Tiger Woods' Putting Will Push Him to 2013 Players Championship Win on Sunday

Matt FitzgeraldCorrespondent IIIMay 12, 2013

PONTE VEDRA BEACH, FL - MAY 11:  Tiger Woods of the USA lines up a putt on the first green during round three of THE PLAYERS Championship at THE PLAYERS Stadium course at TPC Sawgrass on May 11, 2013 in Ponte Vedra Beach, Florida.  (Photo by Sam Greenwood/Getty Images)
Sam Greenwood/Getty Images

The 2013 Players Championship is for the taking for Tiger Woods on Sunday. As brilliantly as he's been putting all year long, there is little reason he shouldn't erase his current two-shot deficit to emerge victorious.

Woods leads the PGA Tour in strokes gained putting this season, which has already driven him to three wins on the year. After two rounds of 67, a weather delay and an off stretch of putting stagnated his progress.

A three-putt at the par-three third hole on Saturday was Woods' first of the week, and it stymied the momentum he generated with a birdie at the previous hole.

That was also the site of the biggest controversy of the tournament thus far.

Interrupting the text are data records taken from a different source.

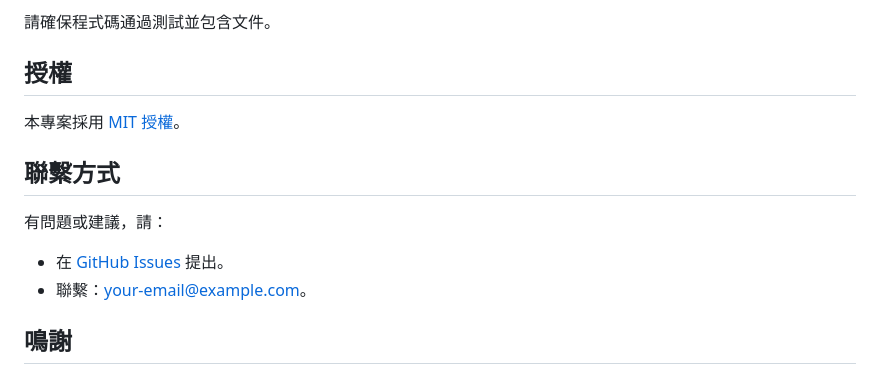
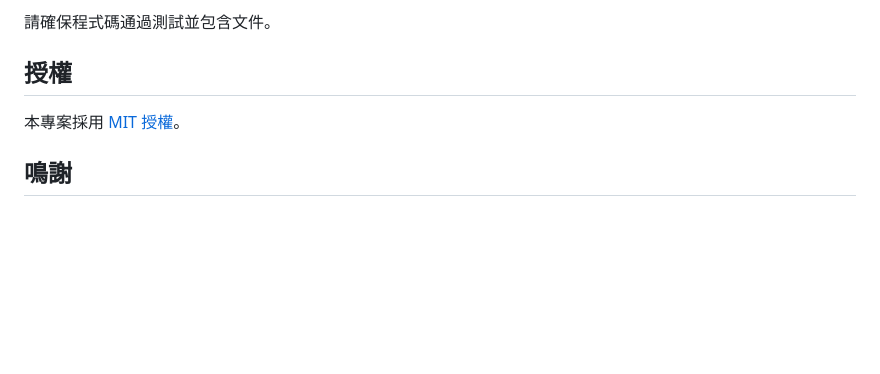
Before and after one commit to BpsEason/FullStackDjangoCRM, a Markdown page: README.md, the part around the change. Drawn GitHub-style; blank space fills up the shorter version.

```diff
--- a/README.md
+++ b/README.md
@@ -266,12 +266,6 @@ docker-compose exec web django-admin compilemessages
 
 本專案採用 [MIT 授權](LICENSE)。
 
-## 聯繫方式
-
-有問題或建議，請：
-- 在 [GitHub Issues](https://github.com/BpsEason/FullStackDjangoCRM/issues) 提出。
-- 聯繫：[your-email@example.com](mailto:your-email@example.com)。
-
 ## 鳴謝
 
 - 感謝 [Django](https://www.djangoproject.com/)、[Bootstrap 5](https://getbootstrap.com/) 和 [Docker](https://www.docker.com/) 提供強大工具。
```
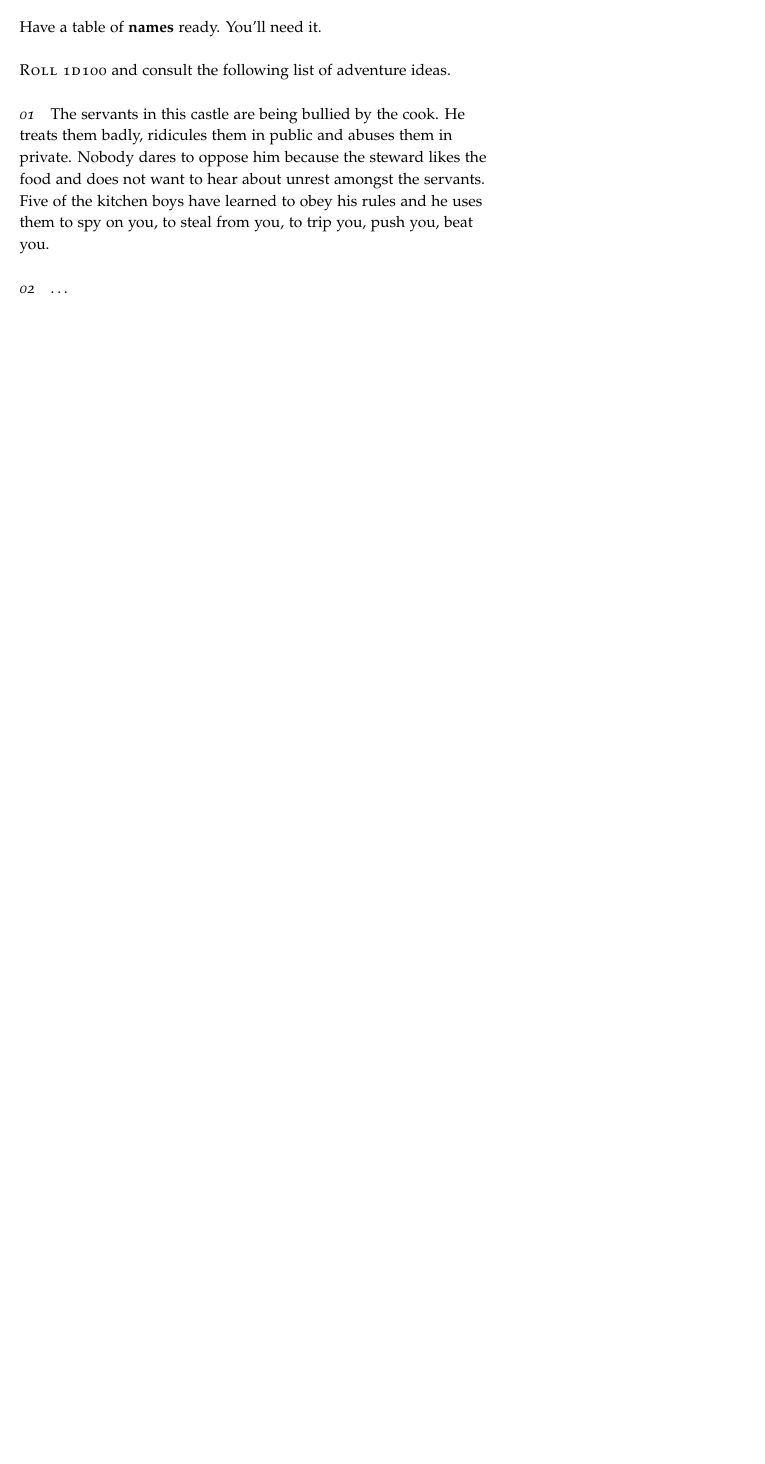
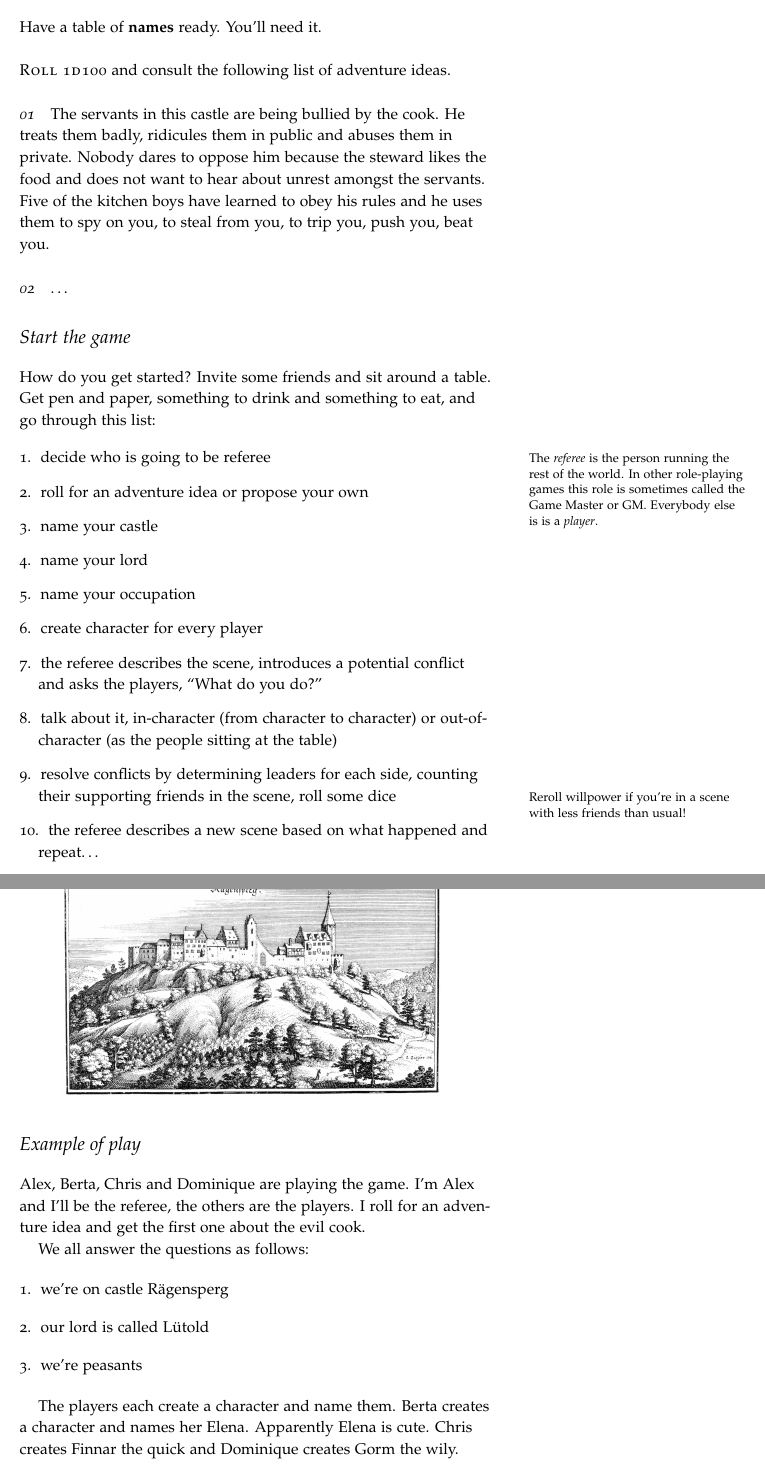
Before and after one commit to kensanata/best-friend, a LaTeX book (Best-Friends.ltx): part of page 4 of 4 before the commit and two parts of pages 4 and 5 of 6 after it, the two joined at a grey line, cut so that both start at the same text, the shorter picture padded with empty space. Compiled offline with pdfLaTeX.

Commit message:
Added example

```diff
--- a/Best-Friends.ltx
+++ b/Best-Friends.ltx
@@ -3,6 +3,11 @@
 
 % for debugging purposes -- displays the margins
 % \geometry{showframe}
+
+% Set up the images/graphics package
+\usepackage{graphicx}
+\setkeys{Gin}{width=\linewidth,totalheight=\textheight,keepaspectratio}
+\graphicspath{{graphics/}}
 
 % The following package makes prettier tables. We're all about the
 % bling!
@@ -223,3 +237,56 @@ you, to steal from you, to trip you, push you, beat you.
 \paragraph{02}
 …
 
+\section{Start the game}
+
+How do you get started? Invite some friends and sit around a table.
+Get pen and paper, something to drink and something to eat, and go
+through this list:
+
+\begin{enumerate}
+\item decide who is going to be referee\marginnote{The \emph{referee}
+  is the person running the rest of the world. In other role-playing
+  games this role is sometimes called the Game Master or GM. Everybody
+  else is is a \emph{player}.}
+\item roll for an adventure idea or propose your own
+\item name your castle
+\item name your lord
+\item name your occupation
+\item create character for every player
+\item the referee describes the scene, introduces a potential conflict
+  and asks the players, ``What do you do?''
+\item talk about it, in-character (from character to character) or
+  out-of-character (as the people sitting at the table)
+\item resolve conflicts by determining leaders for each side, counting
+  their supporting friends\marginnote{Reroll willpower if you're in a
+    scene with less friends than usual!} in the scene, roll some dice
+\item the referee describes a new scene based on what happened and
+  repeat…
+\end{enumerate}
+
+\newpage
+
+\begin{figure}[t]
+    \centering
+    \includegraphics[width=0.8\textwidth]{Merian_Regensberg_1654.jpg}
+    \caption{Rägensperg}
+    \label{fig:regensberg}
+\end{figure}
+
+\section{Example of play}
+
+Alex, Berta, Chris and Dominique are playing the game. I'm Alex and
+I'll be the referee, the others are the players. I roll for an
+adventure idea and get the first one about the evil cook.
+
+We all answer the questions as follows:
+
+\begin{enumerate}
+\item we're on castle Rägensperg
+\item our lord is called Lütold
+\item we're peasants
+\end{enumerate}
+
+The players each create a character and name them. Berta creates a
+character and names her Elena. Apparently Elena is cute. Chris creates
+Finnar the quick and Dominique creates Gorm the wily.
@@ -225,0 +320 @@ you, to steal from you, to trip you, push you, beat you.
+scene.
```
Also changed, not shown: Best-Friends.pdf, graphics/Merian_Regensberg_1654.jpg (added), Best-Friends.ltx (53 more changed lines).
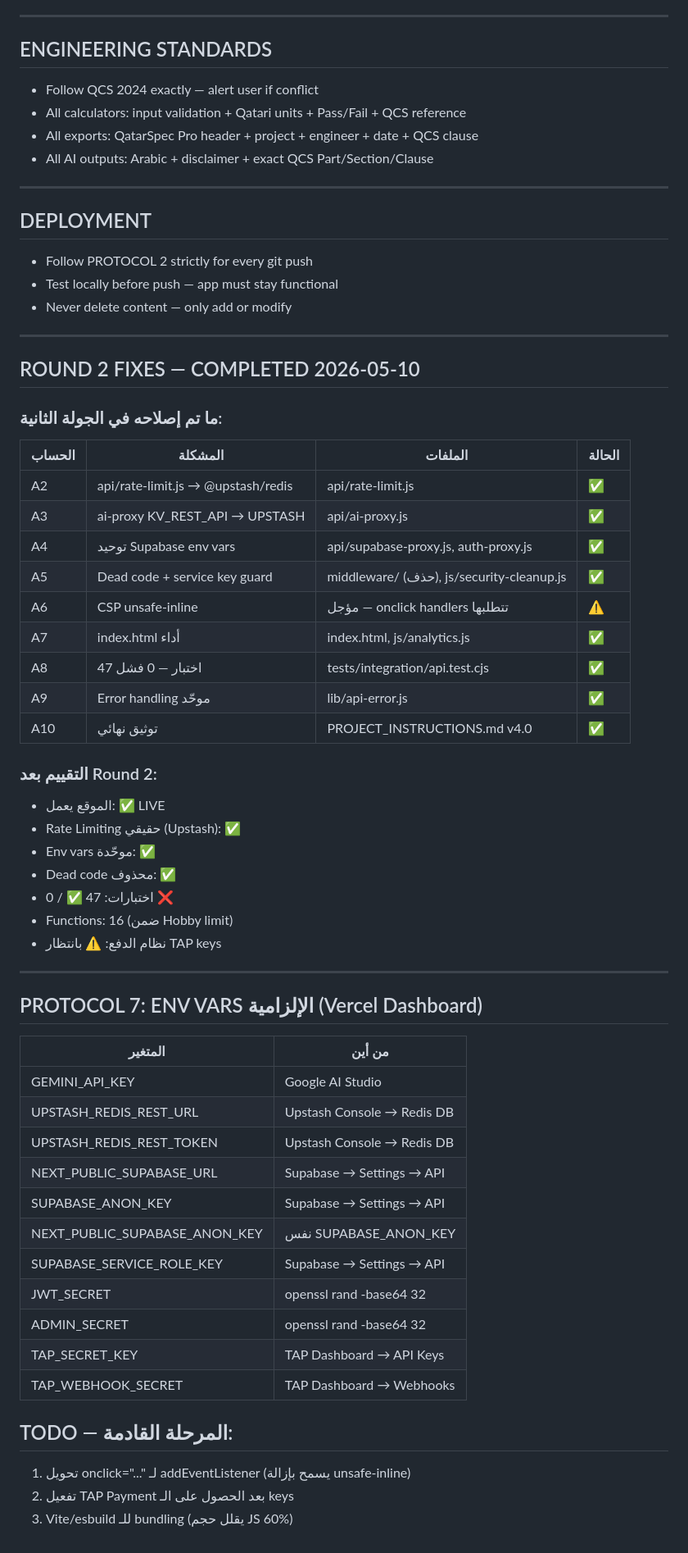
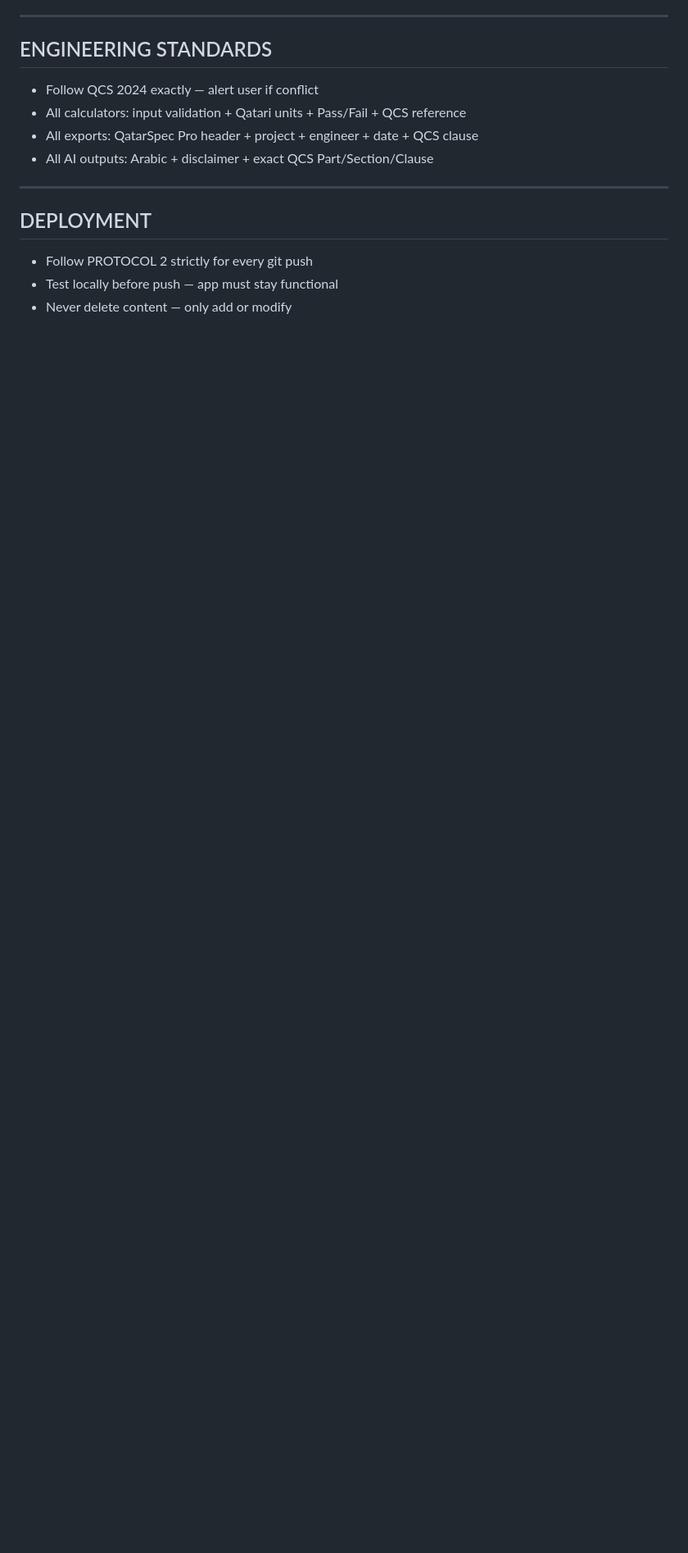
Before and after one commit to shoosh85-code/Qatar-standers-, a Markdown page: PROJECT_INSTRUCTIONS.md, the part around one of its changes. Shown at 82% size. GitHub-like rendering; blank space fills up the shorter version.

```diff
--- a/PROJECT_INSTRUCTIONS.md
+++ b/PROJECT_INSTRUCTIONS.md
@@ -213,53 +229,3 @@ git remote set-url origin https://github.com/shoosh85-code/Qatar-standers-.git
 - Follow PROTOCOL 2 strictly for every git push
 - Test locally before push — app must stay functional
 - Never delete content — only add or modify
-
----
-
-## ROUND 2 FIXES — COMPLETED 2026-05-10
-
-### ما تم إصلاحه في الجولة الثانية:
-
-| الحساب | المشكلة | الملفات | الحالة |
-|--------|---------|---------|--------|
-| A2 | api/rate-limit.js → @upstash/redis | api/rate-limit.js | ✅ |
-| A3 | ai-proxy KV_REST_API → UPSTASH | api/ai-proxy.js | ✅ |
-| A4 | توحيد Supabase env vars | api/supabase-proxy.js, auth-proxy.js | ✅ |
-| A5 | Dead code + service key guard | middleware/ (حذف), js/security-cleanup.js | ✅ |
-| A6 | CSP unsafe-inline | مؤجل — onclick handlers تتطلبها | ⚠️ |
-| A7 | index.html أداء | index.html, js/analytics.js | ✅ |
-| A8 | 47 اختبار — 0 فشل | tests/integration/api.test.cjs | ✅ |
-| A9 | Error handling موحّد | lib/api-error.js | ✅ |
-| A10 | توثيق نهائي | PROJECT_INSTRUCTIONS.md v4.0 | ✅ |
-
-### التقييم بعد Round 2:
-- الموقع يعمل: ✅ LIVE
-- Rate Limiting حقيقي (Upstash): ✅
-- Env vars موحّدة: ✅
-- Dead code محذوف: ✅
-- اختبارات: 47 ✅ / 0 ❌
-- Functions: 16 (ضمن Hobby limit)
-- نظام الدفع: ⚠️ بانتظار TAP keys
-
----
-
-## PROTOCOL 7: ENV VARS الإلزامية (Vercel Dashboard)
-
-| المتغير | من أين |
-|---------|--------|
-| GEMINI_API_KEY | Google AI Studio |
-| UPSTASH_REDIS_REST_URL | Upstash Console → Redis DB |
-| UPSTASH_REDIS_REST_TOKEN | Upstash Console → Redis DB |
-| NEXT_PUBLIC_SUPABASE_URL | Supabase → Settings → API |
-| SUPABASE_ANON_KEY | Supabase → Settings → API |
-| NEXT_PUBLIC_SUPABASE_ANON_KEY | نفس SUPABASE_ANON_KEY |
-| SUPABASE_SERVICE_ROLE_KEY | Supabase → Settings → API |
-| JWT_SECRET | openssl rand -base64 32 |
-| ADMIN_SECRET | openssl rand -base64 32 |
-| TAP_SECRET_KEY | TAP Dashboard → API Keys |
-| TAP_WEBHOOK_SECRET | TAP Dashboard → Webhooks |
-
-## TODO — المرحلة القادمة:
-1. تحويل onclick="..." لـ addEventListener (يسمح بإزالة unsafe-inline)
-2. تفعيل TAP Payment بعد الحصول على الـ keys
-3. Vite/esbuild للـ bundling (يقلل حجم JS 60%)
```
Also changed, not shown: other parts of PROJECT_INSTRUCTIONS.md (+21 -5 lines).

Paired with Sergio Garcia—a player Woods doesn't get along with—TPC Sawgrass' No. 2 fostered a truly unique situation.

As Garcia prepared to shoot for the green in two on the par-five, Woods was deliberating what to do, since he had driven it in a spot of bother about 50 yards left of the fairway. When he decided to pull a fairway metal and take a hack at the putting surface himself, the crowd cheered.

Unfortunately for Garcia, it was in the middle of his backswing. Garcia bogeyed, while Woods birdied. When the Spaniard voiced his displeasure publicly during the weather delay, it led to a spat between the two.

ESPN's Bob Harig logs Garcia's inital statement, followed by Woods' response:

I wouldn't say that [Woods] didn't see that I was ready, but you do have a feel when the other guy is going to hit, and right as I was in the top of my backswing, I think he must have pulled like a 5-wood or a 3-wood and obviously everybody started screaming. So that didn't help very much.

Obviously, [Garcia] doesn't know all the facts. The marshals told me he had already hit. I pulled the club and played my shot. Then I hear his comments afterward. Not really surprising that he's complaining about something.


Woods' round fell flat with 12 consecutive pars, but if that doesn't get his competitive juices flowing, it's hard to imagine what else could do it more effectively.

Plus, Woods has been capitalizing on par-fives extremely well this week so far, as Golf Channel's Jason Sobel highlighted:

With the aforementioned birdie at No. 2, Woods moved to minus-nine, and since he didn't take advantage of the subsequent two, conventional wisdom says he's due for something magnificent to end his third round.

The pairing has hit their tee shots on No. 15, and that is where they will resume early Sunday morning. If Woods can get off to a good start—and perhaps possibly find the green in two on the par-five 16th—he could easily apply pressure to current leader David Lingmerth.

At age 25 and coming off of five consecutive missed cuts, there isn't much reason to believe that Lingmerth will hold on, even though The Players consistently produces surprise winners—and has had 19 different champions in the past 19 years.

Considering the form Woods is in with regard to every facet of his game, this would be the time for that trend to be broken.

Winning at a venue where he has just one victory in 15 previous attempts would reaffirm Woods' dominance.

Considering the historically shaky putting of Garcia and fellow joint second-place competitor Henrik Stenson and the inexperience of Lingmerth, conditions seem ideal for Woods to close out his 78th PGA Tour win.

Note: All statistics and information, unless otherwise indicated, are courtesy of PGATour.com.